Not too long ago, the Dutch Authority for Consumers & Markets (ACM) has made a similar call. The AdlC also believes that national competition authorities in the EU should refer more merger cases to the European Commission in order to ensure a coherent assessment from a European perspective.
Just a few days later, the Bundeskartellamt embraced a new legislative proposal that would increase its enforcement powers. The proposal includes the introduction of a specific concept of ‘intermediary power’ of two-sided digital platforms in the prohibition of abuse of a dominant position. The new rules also include a possibility of imposing measures on undertakings with considerable market power in the absence of an infringement of the cartel prohibition or the prohibition of abuse of a dominant position, as advocated by the AdlC and the ACM.
The AdlC, ACM and FCO do not stand alone in their call for more enforcement powers. For example, in a recent speech, the president of the Portuguese Autoridade da Concorrência stressed the “need for speedier competition enforcement to ensure data access and interoperability”, warning that the increased use of algorithms may lead to price collusion or weaken competition.

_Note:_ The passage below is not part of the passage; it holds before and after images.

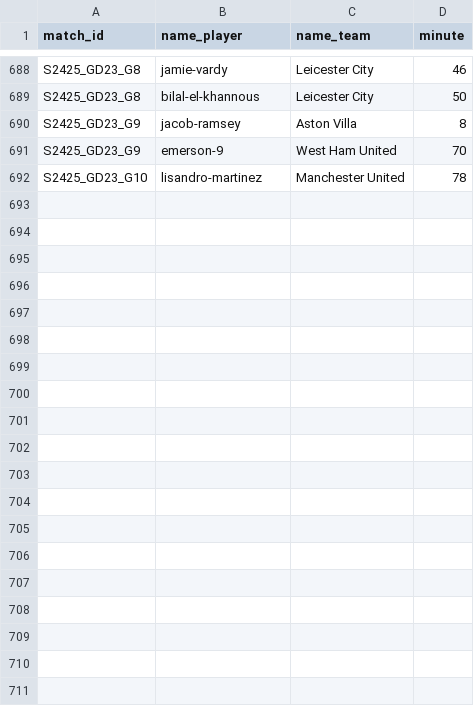
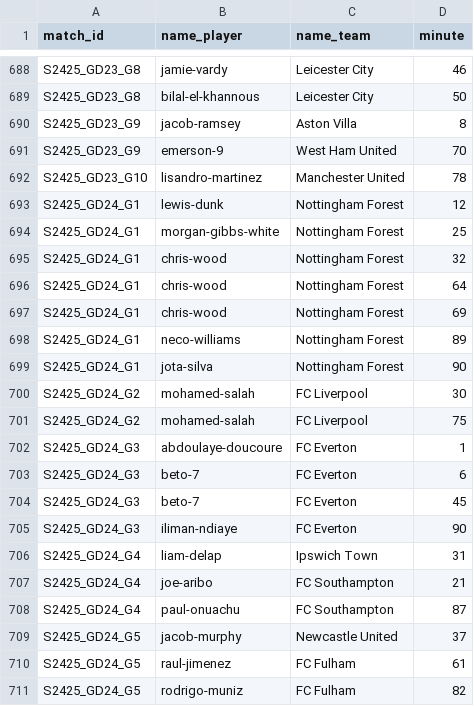
Before and after one commit to AlexAndorra/football-modeling, a CSV file: 10_data/100_RawData/premier-league/S2425_scorers.csv, drawn as a sheet; only a part is shown, gaps mark what is left out; the diff covers the shown part only; the diff names each change by its address in the sheet, - before the commit and + after, or states it on an @@ line.

```diff
--- a/10_data/100_RawData/premier-league/S2425_scorers.csv
+++ b/10_data/100_RawData/premier-league/S2425_scorers.csv
+row 693: S2425_GD24_G1 | lewis-dunk | Nottingham Forest | 12
+row 694: S2425_GD24_G1 | morgan-gibbs-white | Nottingham Forest | 25
+row 695: S2425_GD24_G1 | chris-wood | Nottingham Forest | 32
+row 696: S2425_GD24_G1 | chris-wood | Nottingham Forest | 64
+row 697: S2425_GD24_G1 | chris-wood | Nottingham Forest | 69
+row 698: S2425_GD24_G1 | neco-williams | Nottingham Forest | 89
+row 699: S2425_GD24_G1 | jota-silva | Nottingham Forest | 90
+row 700: S2425_GD24_G2 | mohamed-salah | FC Liverpool | 30
+row 701: S2425_GD24_G2 | mohamed-salah | FC Liverpool | 75
+row 702: S2425_GD24_G3 | abdoulaye-doucoure | FC Everton | 1
+row 703: S2425_GD24_G3 | beto-7 | FC Everton | 6
+row 704: S2425_GD24_G3 | beto-7 | FC Everton | 45
+row 705: S2425_GD24_G3 | iliman-ndiaye | FC Everton | 90
+row 706: S2425_GD24_G4 | liam-delap | Ipswich Town | 31
+row 707: S2425_GD24_G4 | joe-aribo | FC Southampton | 21
+row 708: S2425_GD24_G4 | paul-onuachu | FC Southampton | 87
+row 709: S2425_GD24_G5 | jacob-murphy | Newcastle United | 37
+row 710: S2425_GD24_G5 | raul-jimenez | FC Fulham | 61
+row 711: S2425_GD24_G5 | rodrigo-muniz | FC Fulham | 82
```
Also changed, not shown: 15 added rows elsewhere in this file, 10_data/100_RawData/bundesliga/S2425_scorers.csv, 10_data/100_RawData/la-liga/S2425_games.csv, 13 other files.
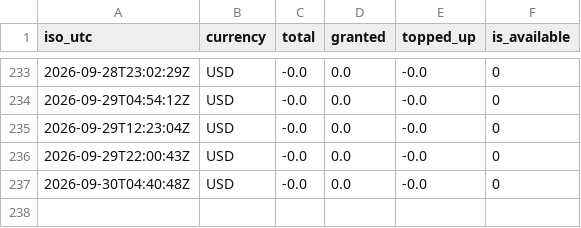
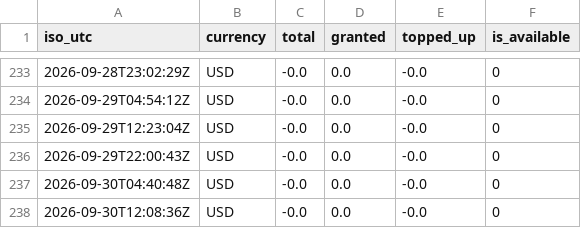
Before and after one commit to rocketcodecl/deepseek-usage-monitor, a CSV file: data/balance_history.csv, drawn as a sheet; only a part is shown, gaps mark what is left out; the diff names each change by its address in the sheet, - before the commit and + after, or states it on an @@ line.

```diff
--- a/data/balance_history.csv
+++ b/data/balance_history.csv
+row 238: 2026-09-30T12:08:36Z | USD | -0.0 | 0.0 | -0.0 | 0
```
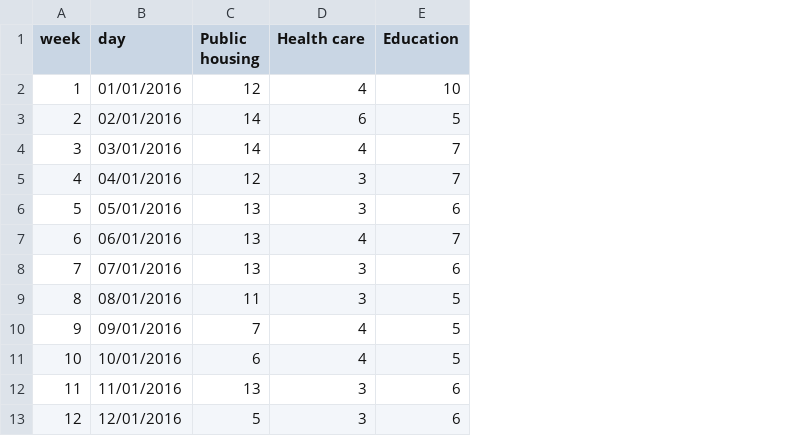
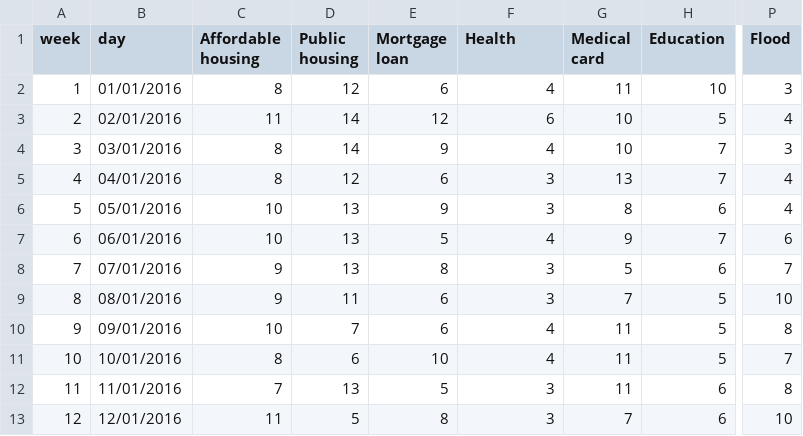
Before and after one commit to GoogleTrends/horserace, a CSV file: 0223_irishelection.csv, drawn as a sheet; only a part is shown, gaps mark what is left out; addresses are those after the commit; the diff names each change by its address in the sheet, - before the commit and + after, or states it on an @@ line.

Commit message:
Irish election horserace update

```diff
--- a/0223_irishelection.csv
+++ b/0223_irishelection.csv
+column C (Affordable housing), rows 2-13: 8 | 11 | 8 | 8 | 10 | 10 | 9 | 9 | 10 | 8 | 7 | 11
+column E (Mortgage loan), rows 2-13: 6 | 12 | 9 | 6 | 9 | 5 | 8 | 6 | 6 | 10 | 5 | 8
+column G (Medical card), rows 2-13: 11 | 10 | 10 | 13 | 8 | 9 | 5 | 7 | 11 | 11 | 11 | 7
+column P (Flood), rows 2-13: 3 | 4 | 3 | 4 | 4 | 6 | 7 | 10 | 8 | 7 | 8 | 10
-F1: Health care
+F1: Health
```
Also changed, not shown: 1 other file.
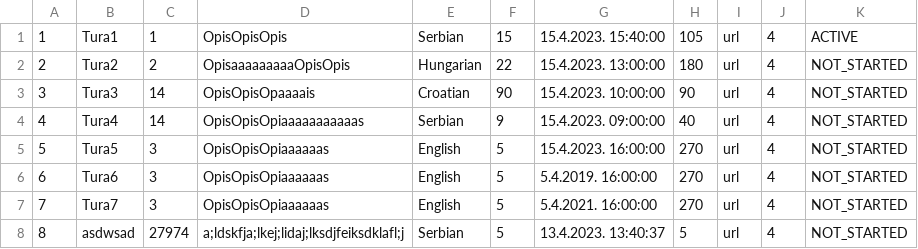
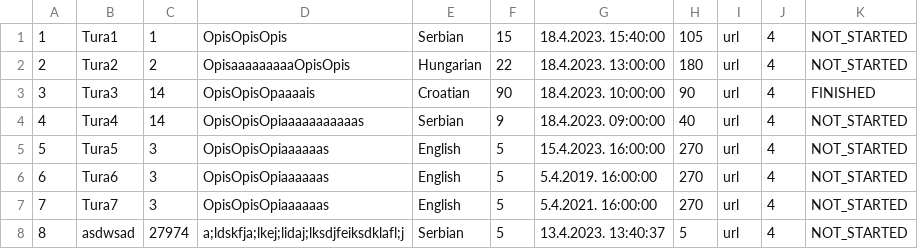
Before and after one commit to alexadjukic/SIMS-Project, a CSV file: InitialProject/InitialProject/Resources/Data/tours.csv, drawn as a sheet.

Commit message:
refactor: Add YourTours view and viewmodel

```diff
--- a/InitialProject/InitialProject/Resources/Data/tours.csv
+++ b/InitialProject/InitialProject/Resources/Data/tours.csv
@@ -1,5 +1,5 @@
-1|Tura1|1|OpisOpisOpis|Serbian|15|15.4.2023. 15:40:00|105|url|4|ACTIVE
-2|Tura2|2|OpisaaaaaaaaaOpisOpis|Hungarian|22|15.4.2023. 13:00:00|180|url|4|NOT_STARTED
-3|Tura3|14|OpisOpisOpaaaais|Croatian|90|15.4.2023. 10:00:00|90|url|4|NOT_STARTED
-4|Tura4|14|OpisOpisOpiaaaaaaaaaaas|Serbian|9|15.4.2023. 09:00:00|40|url|4|NOT_STARTED
+1|Tura1|1|OpisOpisOpis|Serbian|15|18.4.2023. 15:40:00|105|url|4|NOT_STARTED
+2|Tura2|2|OpisaaaaaaaaaOpisOpis|Hungarian|22|18.4.2023. 13:00:00|180|url|4|NOT_STARTED
+3|Tura3|14|OpisOpisOpaaaais|Croatian|90|18.4.2023. 10:00:00|90|url|4|FINISHED
+4|Tura4|14|OpisOpisOpiaaaaaaaaaaas|Serbian|9|18.4.2023. 09:00:00|40|url|4|NOT_STARTED
 5|Tura5|3|OpisOpisOpiaaaaaas|English|5|15.4.2023. 16:00:00|270|url|4|NOT_STARTED
```
Also changed, not shown: 8 other files.
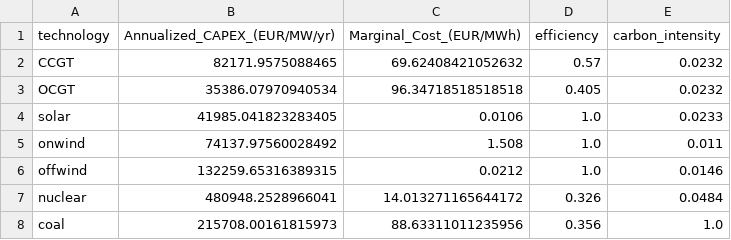
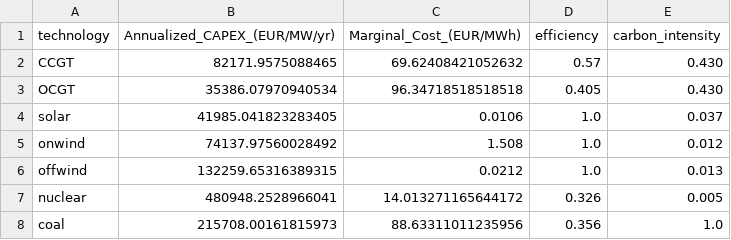
Before and after one commit to lc253264/Integrated-Energy-Grids-Group-29, a CSV file: data/df_techno.csv, drawn as a sheet.

Commit message:
updated CO2 data

```diff
--- a/data/df_techno.csv
+++ b/data/df_techno.csv
@@ -1,8 +1,8 @@
 technology,Annualized_CAPEX_(EUR/MW/yr),Marginal_Cost_(EUR/MWh),efficiency,carbon_intensity
-CCGT,82171.9575088465,69.62408421052632,0.57,0.0232
-OCGT,35386.07970940534,96.34718518518518,0.405,0.0232
-solar,41985.041823283405,0.0106,1.0,0.0233
-onwind,74137.97560028492,1.508,1.0,0.011
-offwind,132259.65316389315,0.0212,1.0,0.0146
-nuclear,480948.2528966041,14.013271165644172,0.326,0.0484
+CCGT,82171.9575088465,69.62408421052632,0.57,0.430
+OCGT,35386.07970940534,96.34718518518518,0.405,0.430
+solar,41985.041823283405,0.0106,1.0,0.037
+onwind,74137.97560028492,1.508,1.0,0.012
+offwind,132259.65316389315,0.0212,1.0,0.013
+nuclear,480948.2528966041,14.013271165644172,0.326,0.005
 coal,215708.00161815973,88.63311011235956,0.356,1.0
```
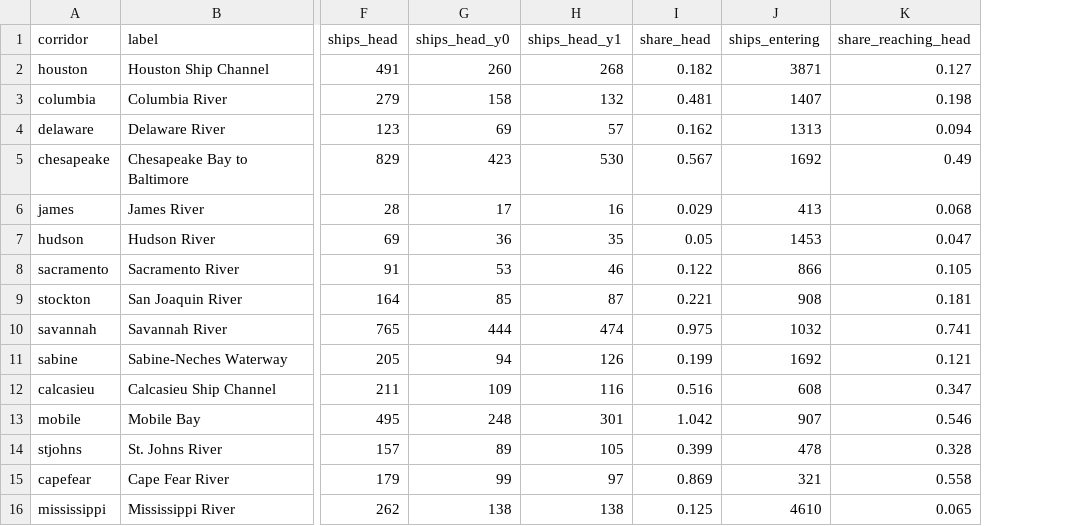
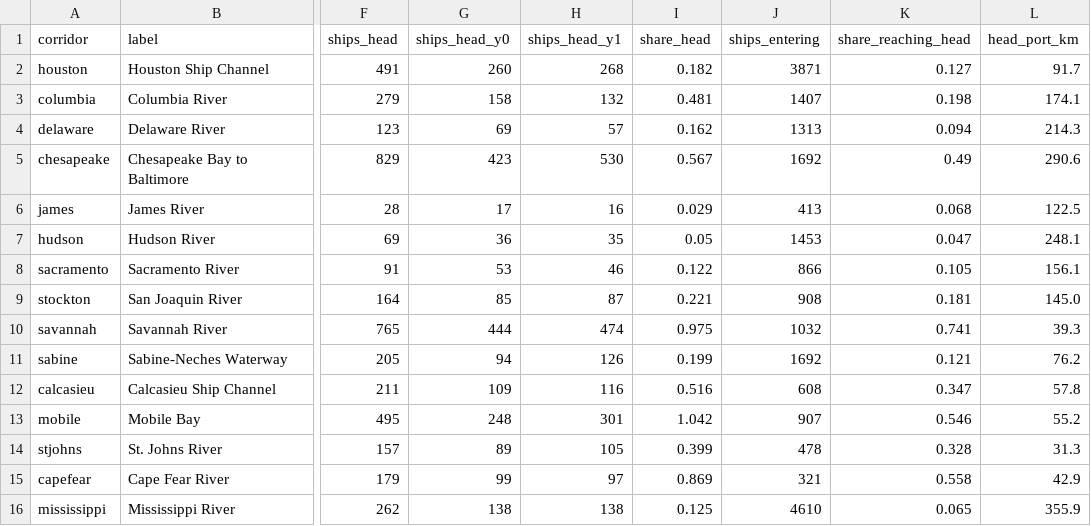
Before and after one commit to nicklasorte/matlab_shipping_gis, a CSV file: outputs/2024_2025/viz/corridor_summary.csv, drawn as a sheet; only a part is shown, gaps mark what is left out; the diff names each change by its address in the sheet, - before the commit and + after, or states it on an @@ line.

```diff
--- a/outputs/2024_2025/viz/corridor_summary.csv
+++ b/outputs/2024_2025/viz/corridor_summary.csv
+column L (head_port_km), rows 2-16: 91.7 | 174.1 | 214.3 | 290.6 | 122.5 | 248.1 | 156.1 | 145.0 | 39.3 | 76.2 | 57.8 | 55.2 | 31.3 | 42.9 | 355.9
```
Also changed, not shown: 2 other files.
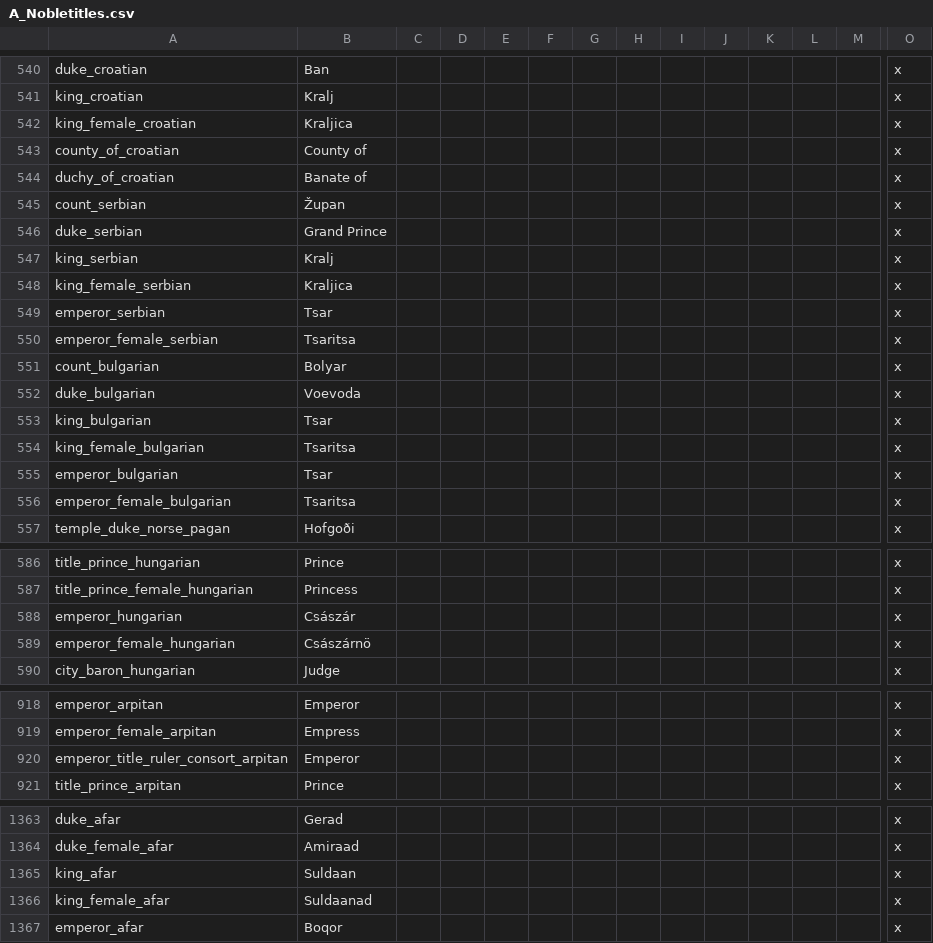
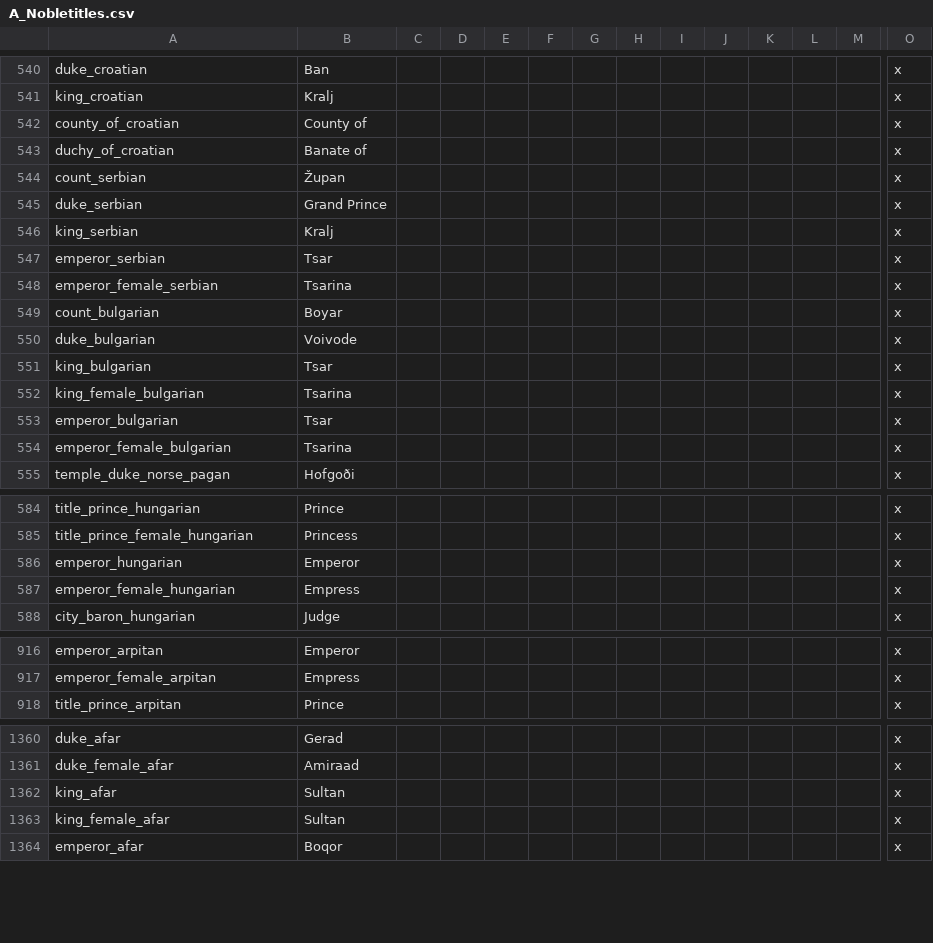
Before and after one commit to escalonn/sed2, a CSV file: build/SED2/localisation/A_Nobletitles.csv, drawn as a sheet; only a part is shown, gaps mark what is left out; removed rows and columns are numbered as before the commit, all else as after; rows hold the shown columns only; the diff covers the shown part only; the diff names each change by its address in the sheet, - before the commit and + after, or states it on an @@ line.

```diff
--- a/build/SED2/localisation/A_Nobletitles.csv
+++ b/build/SED2/localisation/A_Nobletitles.csv
-row 542: king_female_croatian | Kraljica |  |  |  |  |  |  |  |  |  |  |  | x
-row 548: king_female_serbian | Kraljica |  |  |  |  |  |  |  |  |  |  |  | x
-B548: Tsaritsa
+B548: Tsarina
-B549: Bolyar
+B549: Boyar
-B550: Voevoda
+B550: Voivode
-B552: Tsaritsa
+B552: Tsarina
-B554: Tsaritsa
+B554: Tsarina
-B586: Császár
+B586: Emperor
-B587: Császárnö
+B587: Empress
-row 920: emperor_title_ruler_consort_arpitan | Emperor |  |  |  |  |  |  |  |  |  |  |  | x
-B1362: Suldaan
+B1362: Sultan
-B1363: Suldaanad
+B1363: Sultan
```
Also changed, not shown: 2 edited cells elsewhere in this file, templates/SED2/common/landed_titles/swmh_landed_titles.csv, templates/SED2/localisation/1_swmh_text.csv, 16 other files.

In view of this unanimity among enforcers, it appears only a matter of time before new rules will indeed be introduced throughout the European continent. To stay on top of all these and other fascinating and rapid developments, Loyens & Loeff has set up its Digital Competition Team. As members of the Digital Competition Team, these rapid developments also inspired us to publish our book Digital Competition Law in Europe: A Concise Guide (Kluwer), which provides an overview of where European digital competition law currently stands and where it is likely to head in the future.